Follow-through with Candidates is Essential to Labor Certification
From: USADNEWS Volume VII, Issue 7 October 2013
With so much focus placed on the advertising for labor certification cases, it’s easy to forget that the recruitment process does not end there. Just as important is the follow-through with candidates that have applied for the open position. In the Matter of W. Alex Choi, CPA, PC, the Certifying Officer (CO) denied the employer’s application because they did not demonstrate good faith in considering U.S. applicants for the job.
The employer was selected for supervised recruitment and submitted a proposed advertisement text for approval. The Department of Labor (DOL) approved the employer’s ad text, which included fluency in Korean as part of the job description. The CO forwarded 44 resumes to the employer, all of which the employer rejected either because they did not meet the minimum qualifications or because the employer was unable to contact them.
The CO denied the application, claiming that the employer violated section 20 C.F.R. § 656.10(c )(9) of the regulations, which states that U.S. applicants can only be rejected for lawful job-related reasons. The CO claimed that the employer did not use “good faith efforts” to contact qualified candidates, thereby rejecting them without a lawful reason. The CO further stated that the employer rejected U.S. applicants for failing to meet criteria that were not listed on the ETA Form 9089, specifically requiring applicants to have fluency in Korean. The employer argued that even though fluency in Korean was not a requirement listed on the ETA Form 9089, it was included in the job description that was approved by the DOL.

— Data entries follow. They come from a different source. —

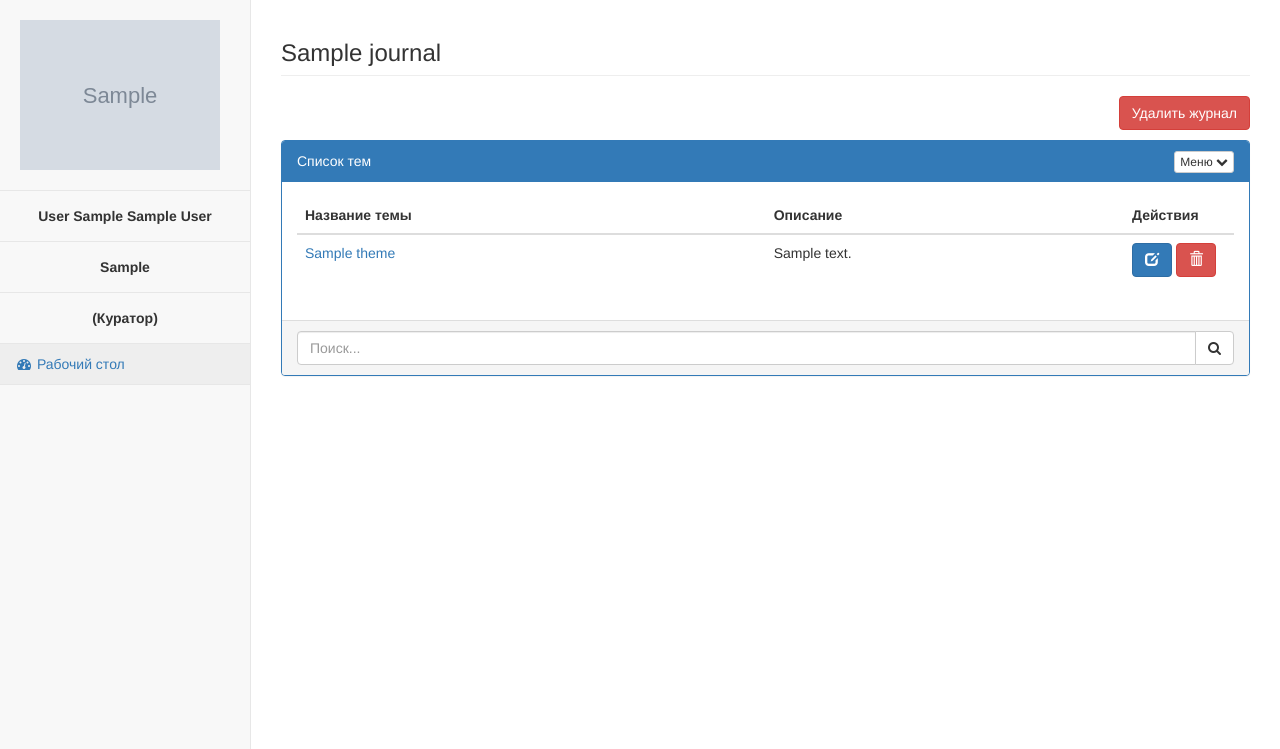
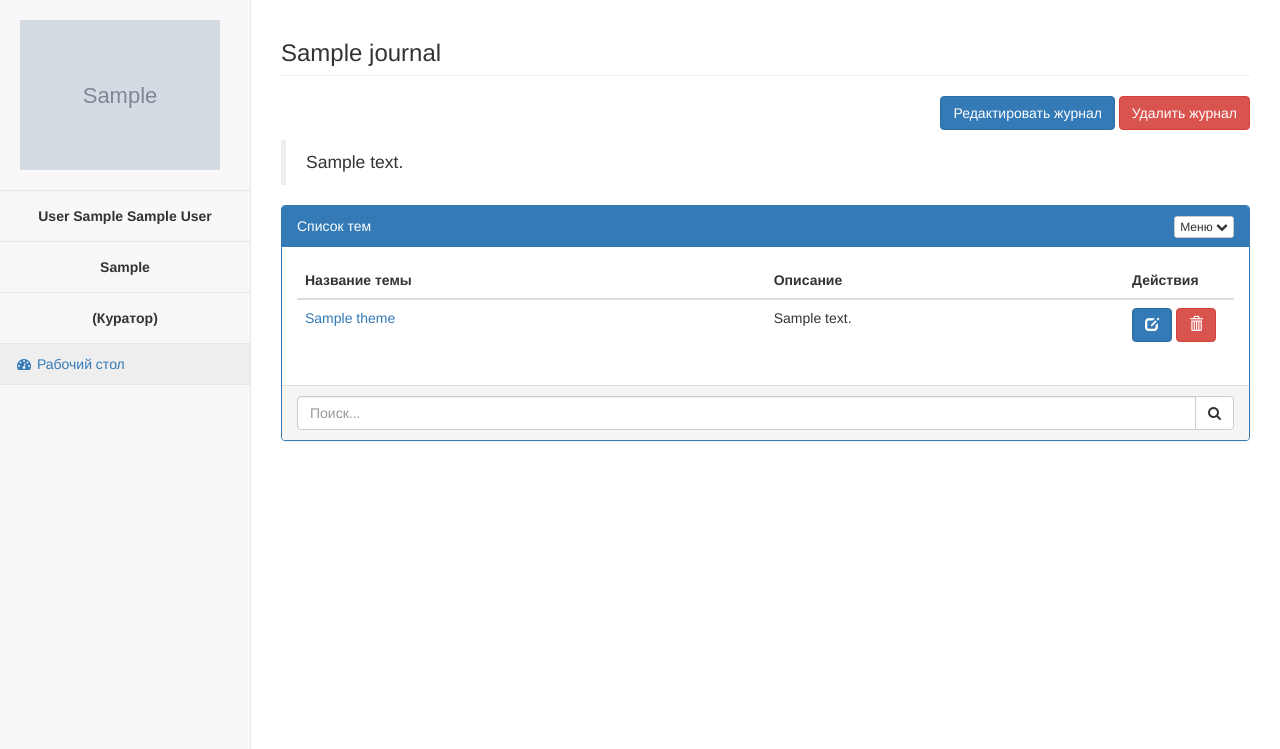
Before and after one commit to AlexeyKutepov/asct, a Django app: page /journal/settings/1/ in a window 1280 px wide. Shown: the part 51-800 px from the top of the page. Run offline with Django 3.2, Linux system fonts and the light colour scheme; a user stored in the database is signed in; tables that the repository leaves empty hold one stand-in row (values such as "Sample post"); grey boxes marked "Sample" are stand-in pictures; some libraries are stand-ins or nearby versions.

Commit message:
Добавил возможность редактирования журнала

```diff
--- a/main/urls.py
+++ b/main/urls.py
@@ -21,6 +21,7 @@ urlpatterns = patterns('',
         url(r'^edit/company/(?P<id>\d+)/$', views.edit_company, name="edit_company"),
         url(r'^edit/company/save/$', views.edit_company_save, name="edit_company_save"),
         url(r'^create/journal/$', views.create_journal, name="create_journal"),
+        url(r'^edit/journal/(?P<id>\d+)/$', views.edit_journal, name="edit_journal"),
         url(r'^journal/settings/(?P<id>\d+)/$', views.journal_settings, name="journal_settings"),
         url(r'^create/theme/$', views.create_theme, name="create_theme"),
         url(r'^delete/theme/(?P<id>\d+)/$', views.delete_theme, name="delete_theme"),
--- a/main/views.py
+++ b/main/views.py
@@ -467,6 +467,20 @@ def get_theme_list_by_journal(request):
 
 
 @login_required
+def edit_journal(request, id):
+    try:
+        journal = Journal.objects.get(id=id)
+    except:
+        return HttpResponseRedirect(reverse("index"))
+    if "name" in request.POST:
+        journal.name = request.POST["name"]
+    if "description" in request.POST:
+        journal.description = request.POST["description"]
+    journal.save()
+    return HttpResponseRedirect(reverse("journal_settings", args=[journal.id,]))
+
+
+@login_required
 def delete_journal(request, id):
     try:
         journal = Journal.objects.get(id=id)
--- a/templates/main/journal_settings.html
+++ b/templates/main/journal_settings.html
@@ -60,6 +60,44 @@
             </div>
         </div>
     </form>
+    <form id="formEditJournal" action="{% url "edit_journal" id=journal.id %}" method="post" enctype="multipart/form-data">
+    {% csrf_token %}
+        <div id="modalEditJournal" class="modal fade" tabindex="-1" role="dialog" aria-labelledby="modalAddTheme">
+            <div class="modal-dialog modal-lg">
+                <div class="modal-content">
+                    <div class="modal-header">
+                        <button type="button" class="close" data-dismiss="modal" aria-label="Close"><span
+                                aria-hidden="true">&times;</span></button>
+                        <h4 class="modal-title" id="myModalLabel">Редактирование журнала</h4>
+                    </div>
+                    <div class="modal-body">
+                        <div class="row">
+                            <div class="col-lg-12">
+                                <div class="form-group">
+                                    <label>Название журнала</label>
+                                    <input type="text" class="form-control" name="name" placeholder="Название журнала" value="{{ journal.name }}" >
+                              </div>
+                            </div>
+                        </div>
+                        <div class="row">
+                            <div class="col-lg-12">
+                                <div class="form-group">
+                                    <div class="form-group">
+                                    <label>Описание</label>
+                                    <textarea name="description" class="form-control" rows="5">{{ journal.description }}</textarea>
+                                </div>
+                              </div>
+                            </div>
+                        </div>
+                    </div>
+                    <div class="modal-footer">
+                        <button type="button" class="btn btn-default" data-dismiss="modal">Отмена</button>
+                        <button type="submit" name="save" class="btn btn-primary">Сохранить</button>
+                    </div>
+                </div>
+            </div>
+        </div>
+    </form>
 
     <div class="row">
         <div class="col-lg-12">
@@ -68,10 +106,22 @@
     </div>
     <div class="row">
         <div class="col-lg-12">
-            <input id="buttonDeleteJournal" type="button" class="btn btn-danger pull-right" value="Удалить журнал" data-toggle="modal" data-target="#modalDeleteJournal"/>
+            <div class="pull-right">
+                <input id="buttonEditJournal" type="button" class="btn btn-primary" value="Редактировать журнал" data-toggle="modal" data-target="#modalEditJournal"/>
+                <input id="buttonDeleteJournal" type="button" class="btn btn-danger" value="Удалить журнал" data-toggle="modal" data-target="#modalDeleteJournal"/>
+            </div>
         </div>
     </div>
     <p></p>
+    {% if journal.description %}
+        <div class="row">
+            <div class="col-lg-12">
+                <blockquote>
+                  <p>{{ journal.description }}</p>
+                </blockquote>
+            </div>
+        </div>
+    {% endif %}
     <div class="row">
         <div class="col-lg-12">
             <div class="panel panel-primary">
@@ -139,8 +189,8 @@
                                                         <div class="row">
                                                             <div class="col-lg-12">
                                                                 <div class="form-group">
-                                                                    <label for="inputThemeName">Название темы</label>
-                                                                    <input type="text" class="form-control" id="inputThemeName" name="themeName" placeholder="Название темы" value="{{ theme.name }}" >
+                                                                    <label>Название темы</label>
+                                                                    <input type="text" class="form-control" name="themeName" placeholder="Название темы" value="{{ theme.name }}" >
                                                               </div>
                                                             </div>
                                                         </div>
@@ -148,8 +198,8 @@
                                                             <div class="col-lg-12">
                                                                 <div class="form-group">
                                                                     <div class="form-group">
-                                                                    <label for="inputDescription">Описание</label>
-                                                                    <textarea id="inputDescription" name="description" class="form-control" rows="5">{{ theme.description }}</textarea>
+                                                                    <label>Описание</label>
+                                                                    <textarea name="description" class="form-control" rows="5">{{ theme.description }}</textarea>
                                                                 </div>
                                                               </div>
                                                             </div>
```
Also changed, not shown: templates/main/theme_settings.html (+4 -4 lines).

Setting aside the Korean language issue, the CO forwarded the case to the Board of Alien Labor Certification Appeals (BALCA) on the basis of the first reason for denial. The question of whether the employer exercised good faith in attempting to contact applicants is the only issue BALCA addressed. The employer reported that it had rejected qualified applicants that it was unable to reach by email or certified mail. The CO pointed out that the employer did not make every effort to contact these candidates. In particular, the employer sent interview invitations by certified mail to four candidates. The tracking information showed that the candidates did not receive these invitations until four to seven weeks after the interviews were scheduled to take place.
BALCA found that if the employer had been tracking the mail to ensure proper delivery, it would have realized that the invitations were not being delivered on time. The employer would then have used a different means to contact the applicants, such as the phone numbers or email addresses they provided on their resumes. Because the employer made no such effort to contact the candidates, BALCA determined that it did not act in good faith and upheld the denial.